BEGIN Extracted material

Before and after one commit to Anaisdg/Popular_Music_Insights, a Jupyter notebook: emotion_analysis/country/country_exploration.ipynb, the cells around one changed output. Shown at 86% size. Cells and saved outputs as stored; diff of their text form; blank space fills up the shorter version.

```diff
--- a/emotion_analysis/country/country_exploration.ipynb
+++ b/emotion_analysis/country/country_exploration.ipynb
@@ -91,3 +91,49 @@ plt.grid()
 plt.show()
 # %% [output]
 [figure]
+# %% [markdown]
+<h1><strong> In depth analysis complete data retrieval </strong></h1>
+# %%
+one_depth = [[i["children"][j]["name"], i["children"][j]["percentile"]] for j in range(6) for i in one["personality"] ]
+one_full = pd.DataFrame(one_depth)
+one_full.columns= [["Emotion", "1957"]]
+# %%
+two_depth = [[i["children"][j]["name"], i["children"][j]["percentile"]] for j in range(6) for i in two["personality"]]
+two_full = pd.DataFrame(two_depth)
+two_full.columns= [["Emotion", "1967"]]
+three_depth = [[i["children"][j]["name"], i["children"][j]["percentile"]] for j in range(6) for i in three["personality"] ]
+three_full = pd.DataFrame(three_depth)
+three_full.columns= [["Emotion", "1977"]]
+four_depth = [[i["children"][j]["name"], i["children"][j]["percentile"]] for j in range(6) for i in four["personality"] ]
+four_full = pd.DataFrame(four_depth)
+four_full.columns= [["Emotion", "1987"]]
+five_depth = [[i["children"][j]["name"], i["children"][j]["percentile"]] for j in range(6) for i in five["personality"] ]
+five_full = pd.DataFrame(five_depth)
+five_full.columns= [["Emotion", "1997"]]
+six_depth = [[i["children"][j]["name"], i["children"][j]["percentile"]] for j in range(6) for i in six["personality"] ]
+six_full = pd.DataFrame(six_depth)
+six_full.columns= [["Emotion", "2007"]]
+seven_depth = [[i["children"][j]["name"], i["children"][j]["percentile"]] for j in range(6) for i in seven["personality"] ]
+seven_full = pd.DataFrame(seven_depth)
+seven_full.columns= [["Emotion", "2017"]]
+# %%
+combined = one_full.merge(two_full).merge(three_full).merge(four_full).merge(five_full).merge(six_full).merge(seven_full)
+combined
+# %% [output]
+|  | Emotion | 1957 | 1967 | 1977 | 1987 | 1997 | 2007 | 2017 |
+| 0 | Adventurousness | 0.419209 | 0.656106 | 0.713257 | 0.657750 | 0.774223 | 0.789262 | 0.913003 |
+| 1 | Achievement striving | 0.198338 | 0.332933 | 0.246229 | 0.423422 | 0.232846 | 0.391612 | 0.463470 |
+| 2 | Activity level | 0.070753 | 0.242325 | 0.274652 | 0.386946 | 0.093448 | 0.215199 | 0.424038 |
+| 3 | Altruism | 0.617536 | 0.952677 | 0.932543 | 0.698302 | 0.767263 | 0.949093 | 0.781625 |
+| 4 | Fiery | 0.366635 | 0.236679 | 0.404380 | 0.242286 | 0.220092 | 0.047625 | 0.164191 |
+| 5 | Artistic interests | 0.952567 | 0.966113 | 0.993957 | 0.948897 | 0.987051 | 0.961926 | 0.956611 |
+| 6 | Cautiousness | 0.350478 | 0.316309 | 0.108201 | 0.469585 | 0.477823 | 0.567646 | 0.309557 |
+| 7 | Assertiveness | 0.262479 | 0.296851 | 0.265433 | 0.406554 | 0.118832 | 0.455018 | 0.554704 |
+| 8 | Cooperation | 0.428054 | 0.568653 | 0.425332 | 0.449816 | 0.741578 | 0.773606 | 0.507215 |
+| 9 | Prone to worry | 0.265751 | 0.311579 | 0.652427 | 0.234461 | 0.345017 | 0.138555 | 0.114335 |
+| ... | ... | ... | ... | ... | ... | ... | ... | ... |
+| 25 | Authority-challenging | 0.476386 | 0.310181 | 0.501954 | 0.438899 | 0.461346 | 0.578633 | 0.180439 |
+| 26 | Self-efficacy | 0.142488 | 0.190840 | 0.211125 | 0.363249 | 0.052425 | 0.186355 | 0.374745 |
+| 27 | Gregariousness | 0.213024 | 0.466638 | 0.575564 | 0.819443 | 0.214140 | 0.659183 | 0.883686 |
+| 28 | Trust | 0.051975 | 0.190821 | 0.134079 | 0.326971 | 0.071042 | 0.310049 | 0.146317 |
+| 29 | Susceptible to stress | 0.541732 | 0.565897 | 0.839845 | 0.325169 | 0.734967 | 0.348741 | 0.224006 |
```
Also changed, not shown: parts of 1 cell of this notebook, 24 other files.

END Extracted material

> [Work to be completed]: An exact reproduction of all the entries above is the expected answer.

> [Task output]:
Before and after one commit to Anaisdg/Popular_Music_Insights, a Jupyter notebook: emotion_analysis/country/country_exploration.ipynb, the cells around one changed output. Shown at 86% size. Cells and saved outputs as stored; diff of their text form; blank space fills up the shorter version.

```diff
--- a/emotion_analysis/country/country_exploration.ipynb
+++ b/emotion_analysis/country/country_exploration.ipynb
@@ -91,3 +91,49 @@ plt.grid()
 plt.show()
 # %% [output]
 [figure]
+# %% [markdown]
+<h1><strong> In depth analysis complete data retrieval </strong></h1>
+# %%
+one_depth = [[i["children"][j]["name"], i["children"][j]["percentile"]] for j in range(6) for i in one["personality"] ]
+one_full = pd.DataFrame(one_depth)
+one_full.columns= [["Emotion", "1957"]]
+# %%
+two_depth = [[i["children"][j]["name"], i["children"][j]["percentile"]] for j in range(6) for i in two["personality"]]
+two_full = pd.DataFrame(two_depth)
+two_full.columns= [["Emotion", "1967"]]
+three_depth = [[i["children"][j]["name"], i["children"][j]["percentile"]] for j in range(6) for i in three["personality"] ]
+three_full = pd.DataFrame(three_depth)
+three_full.columns= [["Emotion", "1977"]]
+four_depth = [[i["children"][j]["name"], i["children"][j]["percentile"]] for j in range(6) for i in four["personality"] ]
+four_full = pd.DataFrame(four_depth)
+four_full.columns= [["Emotion", "1987"]]
+five_depth = [[i["children"][j]["name"], i["children"][j]["percentile"]] for j in range(6) for i in five["personality"] ]
+five_full = pd.DataFrame(five_depth)
+five_full.columns= [["Emotion", "1997"]]
+six_depth = [[i["children"][j]["name"], i["children"][j]["percentile"]] for j in range(6) for i in six["personality"] ]
+six_full = pd.DataFrame(six_depth)
+six_full.columns= [["Emotion", "2007"]]
+seven_depth = [[i["children"][j]["name"], i["children"][j]["percentile"]] for j in range(6) for i in seven["personality"] ]
+seven_full = pd.DataFrame(seven_depth)
+seven_full.columns= [["Emotion", "2017"]]
+# %%
+combined = one_full.merge(two_full).merge(three_full).merge(four_full).merge(five_full).merge(six_full).merge(seven_full)
+combined
+# %% [output]
+|  | Emotion | 1957 | 1967 | 1977 | 1987 | 1997 | 2007 | 2017 |
+| 0 | Adventurousness | 0.419209 | 0.656106 | 0.713257 | 0.657750 | 0.774223 | 0.789262 | 0.913003 |
+| 1 | Achievement striving | 0.198338 | 0.332933 | 0.246229 | 0.423422 | 0.232846 | 0.391612 | 0.463470 |
+| 2 | Activity level | 0.070753 | 0.242325 | 0.274652 | 0.386946 | 0.093448 | 0.215199 | 0.424038 |
+| 3 | Altruism | 0.617536 | 0.952677 | 0.932543 | 0.698302 | 0.767263 | 0.949093 | 0.781625 |
+| 4 | Fiery | 0.366635 | 0.236679 | 0.404380 | 0.242286 | 0.220092 | 0.047625 | 0.164191 |
+| 5 | Artistic interests | 0.952567 | 0.966113 | 0.993957 | 0.948897 | 0.987051 | 0.961926 | 0.956611 |
+| 6 | Cautiousness | 0.350478 | 0.316309 | 0.108201 | 0.469585 | 0.477823 | 0.567646 | 0.309557 |
+| 7 | Assertiveness | 0.262479 | 0.296851 | 0.265433 | 0.406554 | 0.118832 | 0.455018 | 0.554704 |
+| 8 | Cooperation | 0.428054 | 0.568653 | 0.425332 | 0.449816 | 0.741578 | 0.773606 | 0.507215 |
+| 9 | Prone to worry | 0.265751 | 0.311579 | 0.652427 | 0.234461 | 0.345017 | 0.138555 | 0.114335 |
+| ... | ... | ... | ... | ... | ... | ... | ... | ... |
+| 25 | Authority-challenging | 0.476386 | 0.310181 | 0.501954 | 0.438899 | 0.461346 | 0.578633 | 0.180439 |
+| 26 | Self-efficacy | 0.142488 | 0.190840 | 0.211125 | 0.363249 | 0.052425 | 0.186355 | 0.374745 |
+| 27 | Gregariousness | 0.213024 | 0.466638 | 0.575564 | 0.819443 | 0.214140 | 0.659183 | 0.883686 |
+| 28 | Trust | 0.051975 | 0.190821 | 0.134079 | 0.326971 | 0.071042 | 0.310049 | 0.146317 |
+| 29 | Susceptible to stress | 0.541732 | 0.565897 | 0.839845 | 0.325169 | 0.734967 | 0.348741 | 0.224006 |
```
Also changed, not shown: parts of 1 cell of this notebook, 24 other files.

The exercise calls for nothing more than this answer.